From Thought Catalog:
Is there a way to hack through the jungle of snarls and get a higher view on publishing’s struggle with and around Amazon?
“Those who think the ground beneath the book business is not moving violently, look away now,” writes The Bookseller’s Philip Jones in his editorial lead for Friday.
. . . .
Would you like to assume that Amazon is telling a lie? Want to give it a good harrumph and claim that you don’t believe a thing coming out of that Northwestern city? That’s fine. You get to disbelieve and discount anything and anybody you want. Hell, I don’t believe a word I say.
But in any argument, it’s a lot better for you to have to stop, even briefly, and consider the fact that someone’s original assertion, especially about a lightning rod like Amazon, may not be accurate. You’re likelier to find the truth if you get a chance to hear more than one side of a problem.
And there are a lot of sides of the problems facing publishing — like those facing Amazon, actually.
Wednesday evening, the self- and traditionally published author Hugh Howey was interviewed on Blog Talk Radio’s Suspense Magazine by a host who studiously pronounces Hachette “Hashay.” At one point, this interviewer wondered aloud why publishers weren’t “stepping up and trying to save Barnes & Noble.” Maybe he doesn’t know that just last year, Barnes & Noble was in a retail-negotiations fight with Simon & Schuster that punished innocent authors and readers, including Howey and readers of Wool, by refusing to carry certain books in stores — very, very much as Amazon’s standoff with “Hashay” is punishing some of its authors now. This host seemed to have to be reminded by Howey, too, that rising profits on royalty-poor ebooks have been shoring up publishers’ sliding revenues on print.

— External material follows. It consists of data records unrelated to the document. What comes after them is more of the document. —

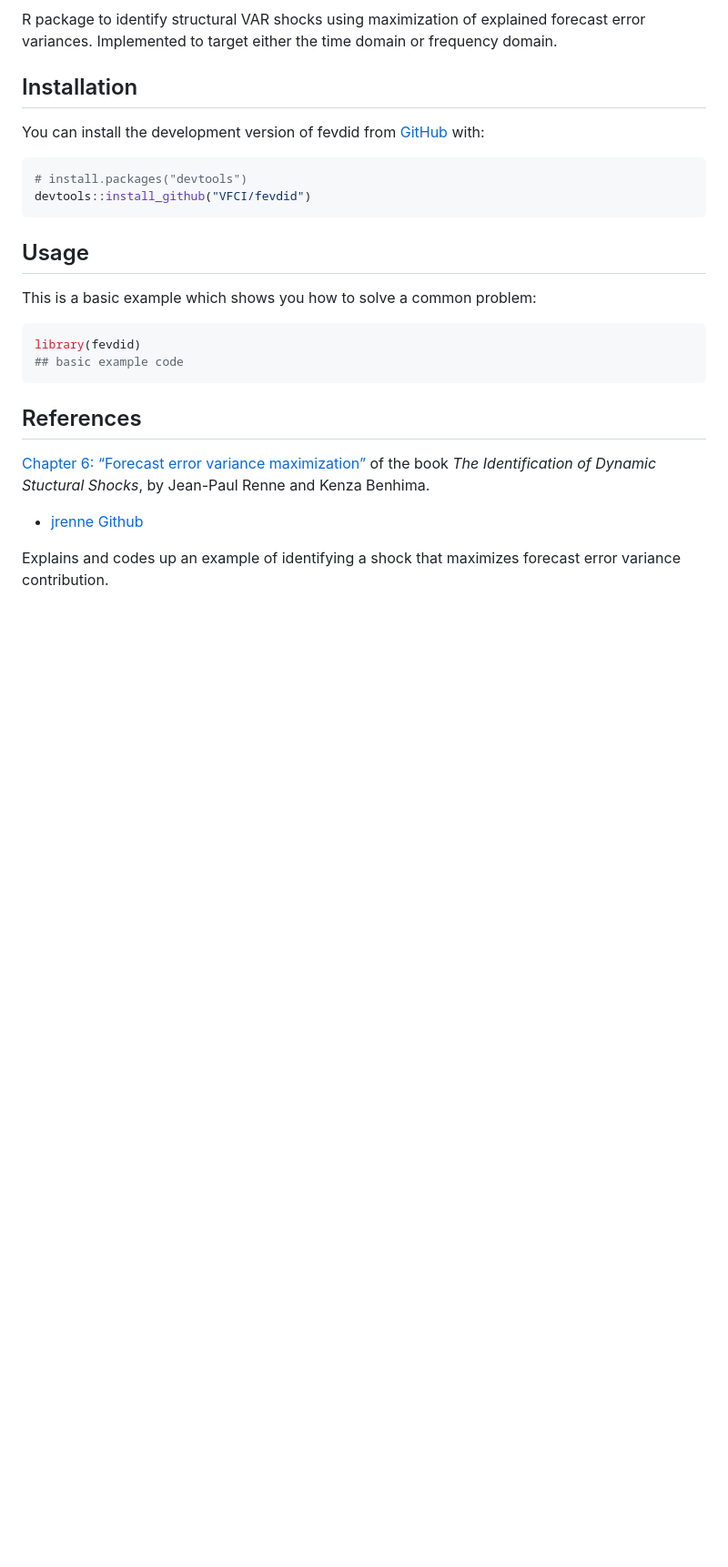
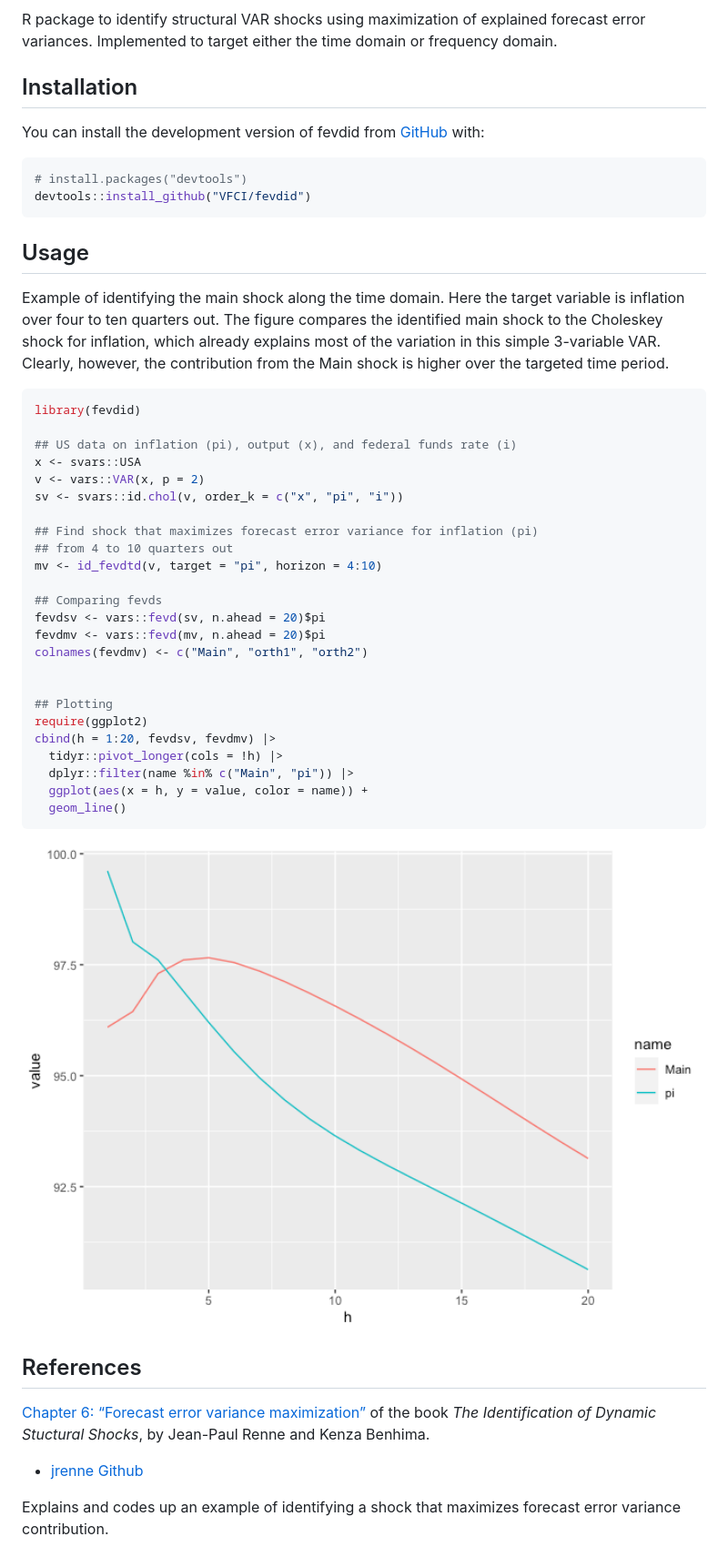
Before and after one commit to VFCI/fevdid, a Markdown page: README.md, the part around the change. Shown: that part at 91% size. Drawn GitHub-style; pictures changed too: man/figures/README-example-1.png (added); blank space fills up the shorter version.

Commit message:
Added id_fevdtd example to Readme

````diff
--- a/README.md
+++ b/README.md
@@ -25,12 +25,41 @@ devtools::install_github("VFCI/fevdid")
 
 ## Usage
 
-This is a basic example which shows you how to solve a common problem:
+Example of identifying the main shock along the time domain. Here the
+target variable is inflation over four to ten quarters out. The figure
+compares the identified main shock to the Choleskey shock for inflation,
+which already explains most of the variation in this simple 3-variable
+VAR. Clearly, however, the contribution from the Main shock is higher
+over the targeted time period.
 
 ``` r
 library(fevdid)
-## basic example code
+
+## US data on inflation (pi), output (x), and federal funds rate (i)
+x <- svars::USA
+v <- vars::VAR(x, p = 2)
+sv <- svars::id.chol(v, order_k = c("x", "pi", "i"))
+
+## Find shock that maximizes forecast error variance for inflation (pi)
+## from 4 to 10 quarters out
+mv <- id_fevdtd(v, target = "pi", horizon = 4:10)
+
+## Comparing fevds
+fevdsv <- vars::fevd(sv, n.ahead = 20)$pi
+fevdmv <- vars::fevd(mv, n.ahead = 20)$pi
+colnames(fevdmv) <- c("Main", "orth1", "orth2")
+
+
+## Plotting
+require(ggplot2)
+cbind(h = 1:20, fevdsv, fevdmv) |>
+  tidyr::pivot_longer(cols = !h) |>
+  dplyr::filter(name %in% c("Main", "pi")) |>
+  ggplot(aes(x = h, y = value, color = name)) +
+  geom_line()
 ```
+
+<img src="man/figures/README-example-1.png" width="100%" />
 
 ## References
 
````
Also changed, not shown: 1 other file.
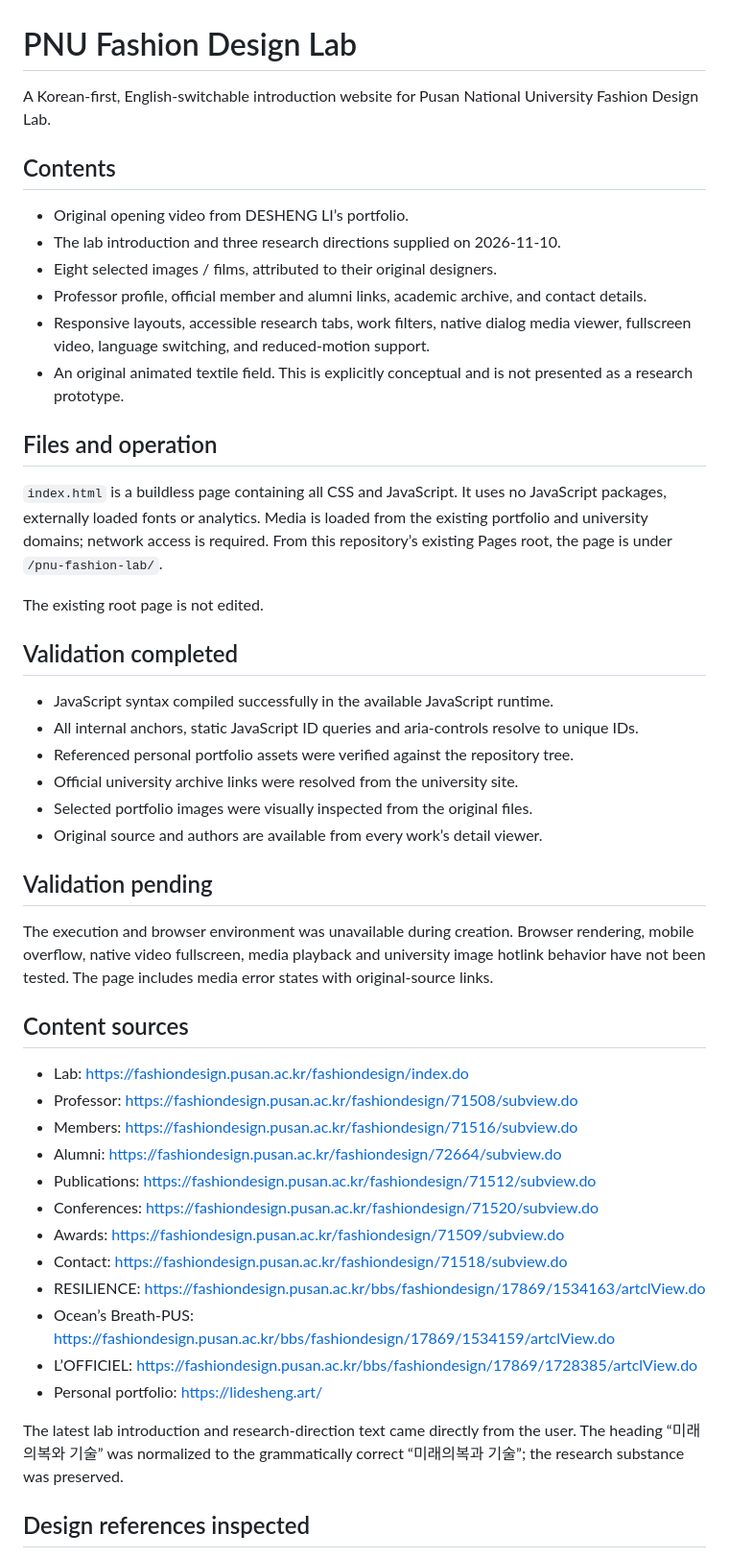
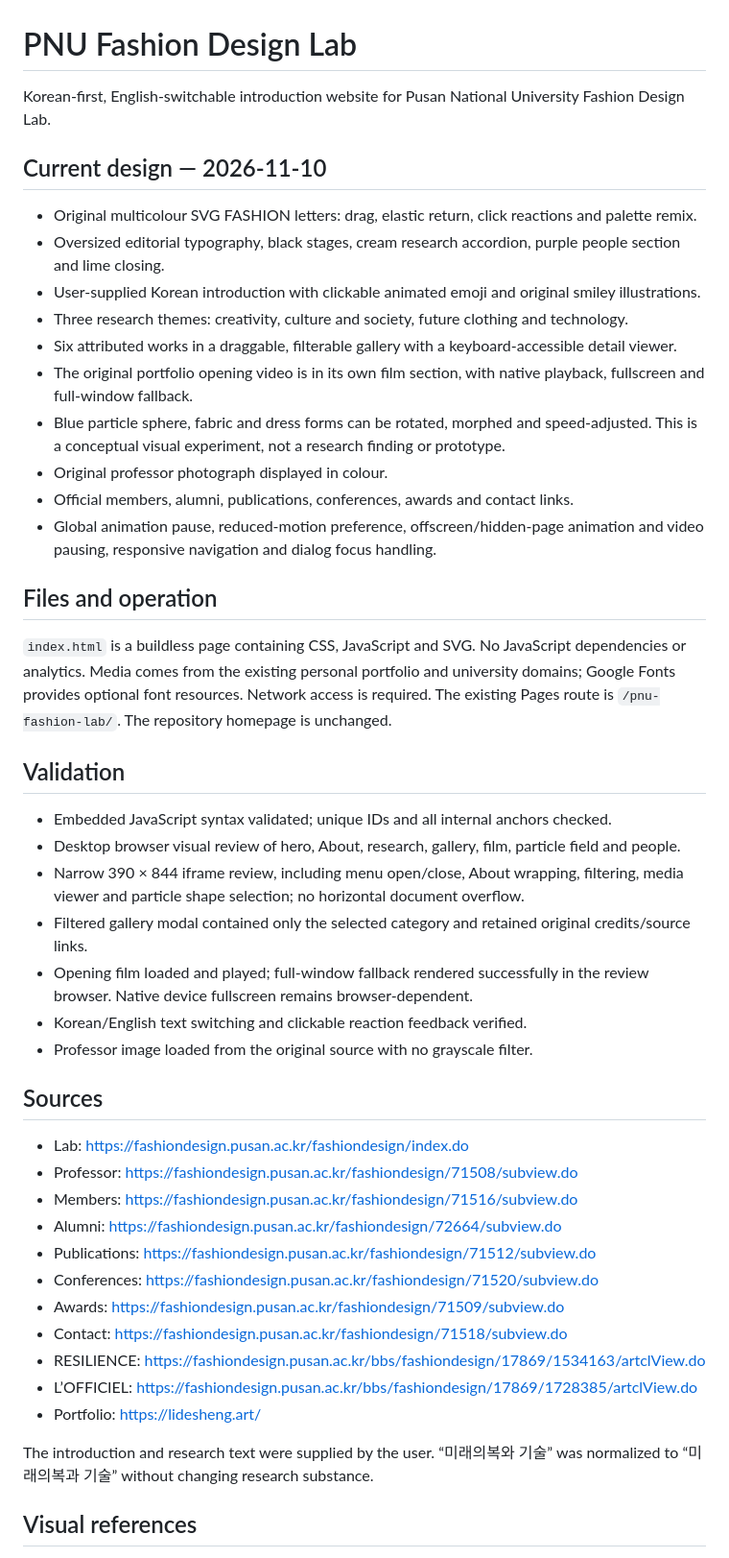
Before and after one commit to lidesheng-lab/-lidesheng-lab.github.io, a Markdown page: pnu-fashion-lab/README.md, the part around one of its changes. Shown at 96% size. GitHub-like rendering.

Commit message:
Document lab redesign, media attribution and browser validation

```diff
--- a/pnu-fashion-lab/README.md
+++ b/pnu-fashion-lab/README.md
@@ -1,36 +1,35 @@
 # PNU Fashion Design Lab
 
-A Korean-first, English-switchable introduction website for Pusan National University Fashion Design Lab.
+Korean-first, English-switchable introduction website for Pusan National University Fashion Design Lab.
 
-## Contents
+## Current design — 2026-11-10
 
-- Original opening video from DESHENG LI’s portfolio.
-- The lab introduction and three research directions supplied on 2026-11-10.
-- Eight selected images / films, attributed to their original designers.
-- Professor profile, official member and alumni links, academic archive, and contact details.
-- Responsive layouts, accessible research tabs, work filters, native dialog media viewer, fullscreen video, language switching, and reduced-motion support.
-- An original animated textile field. This is explicitly conceptual and is not presented as a research prototype.
+- Original multicolour SVG FASHION letters: drag, elastic return, click reactions and palette remix.
+- Oversized editorial typography, black stages, cream research accordion, purple people section and lime closing.
+- User-supplied Korean introduction with clickable animated emoji and original smiley illustrations.
+- Three research themes: creativity, culture and society, future clothing and technology.
+- Six attributed works in a draggable, filterable gallery with a keyboard-accessible detail viewer.
+- The original portfolio opening video is in its own film section, with native playback, fullscreen and full-window fallback.
+- Blue particle sphere, fabric and dress forms can be rotated, morphed and speed-adjusted. This is a conceptual visual experiment, not a research finding or prototype.
+- Original professor photograph displayed in colour.
+- Official members, alumni, publications, conferences, awards and contact links.
+- Global animation pause, reduced-motion preference, offscreen/hidden-page animation and video pausing, responsive navigation and dialog focus handling.
 
 ## Files and operation
 
-`index.html` is a buildless page containing all CSS and JavaScript. It uses no JavaScript packages, externally loaded fonts or analytics. Media is loaded from the existing portfolio and university domains; network access is required. From this repository’s existing Pages root, the page is under `/pnu-fashion-lab/`.
+`index.html` is a buildless page containing CSS, JavaScript and SVG. No JavaScript dependencies or analytics. Media comes from the existing personal portfolio and university domains; Google Fonts provides optional font resources. Network access is required. The existing Pages route is `/pnu-fashion-lab/`. The repository homepage is unchanged.
 
-The existing root page is not edited.
+## Validation
 
-## Validation completed
+- Embedded JavaScript syntax validated; unique IDs and all internal anchors checked.
+- Desktop browser visual review of hero, About, research, gallery, film, particle field and people.
+- Narrow 390 × 844 iframe review, including menu open/close, About wrapping, filtering, media viewer and particle shape selection; no horizontal document overflow.
+- Filtered gallery modal contained only the selected category and retained original credits/source links.
+- Opening film loaded and played; full-window fallback rendered successfully in the review browser. Native device fullscreen remains browser-dependent.
+- Korean/English text switching and clickable reaction feedback verified.
+- Professor image loaded from the original source with no grayscale filter.
 
-- JavaScript syntax compiled successfully in the available JavaScript runtime.
-- All internal anchors, static JavaScript ID queries and aria-controls resolve to unique IDs.
-- Referenced personal portfolio assets were verified against the repository tree.
-- Official university archive links were resolved from the university site.
-- Selected portfolio images were visually inspected from the original files.
-- Original source and authors are available from every work’s detail viewer.
-
-## Validation pending
-
-The execution and browser environment was unavailable during creation. Browser rendering, mobile overflow, native video fullscreen, media playback and university image hotlink behavior have not been tested. The page includes media error states with original-source links.
-
-## Content sources
+## Sources
 
 - Lab: https://fashiondesign.pusan.ac.kr/fashiondesign/index.do
 - Professor: https://fashiondesign.pusan.ac.kr/fashiondesign/71508/subview.do
@@ -41,11 +40,10 @@ The execution and browser environment was unavailable during creation. Browser r
 - Awards: https://fashiondesign.pusan.ac.kr/fashiondesign/71509/subview.do
 - Contact: https://fashiondesign.pusan.ac.kr/fashiondesign/71518/subview.do
 - RESILIENCE: https://fashiondesign.pusan.ac.kr/bbs/fashiondesign/17869/1534163/artclView.do
-- Ocean’s Breath-PUS: https://fashiondesign.pusan.ac.kr/bbs/fashiondesign/17869/1534159/artclView.do
 - L’OFFICIEL: https://fashiondesign.pusan.ac.kr/bbs/fashiondesign/17869/1728385/artclView.do
-- Personal portfolio: https://lidesheng.art/
+- Portfolio: https://lidesheng.art/
 
-The latest lab introduction and research-direction text came directly from the user. The heading “미래의복와 기술” was normalized to the grammatically correct “미래의복과 기술”; the research substance was preserved.
+The introduction and research text were supplied by the user. “미래의복와 기술” was normalized to “미래의복과 기술” without changing research substance.
 
-## Design references inspected
+## Visual references
 
```
Also changed, not shown: other parts of pnu-fashion-lab/README.md (+1 -7 lines).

Howey, on the high ground, patiently talked about the way the industry! the industry! seems to focus on just that — its commercial fortunes, not the value of its content and the reader-writer relationship.
“We see people consumed,” Howey said, “with how things are going to affect these multi-million-dollar corporations, and not the people on either end of these corporations,” the writers and the readers.
Link to the rest at Thought Catalog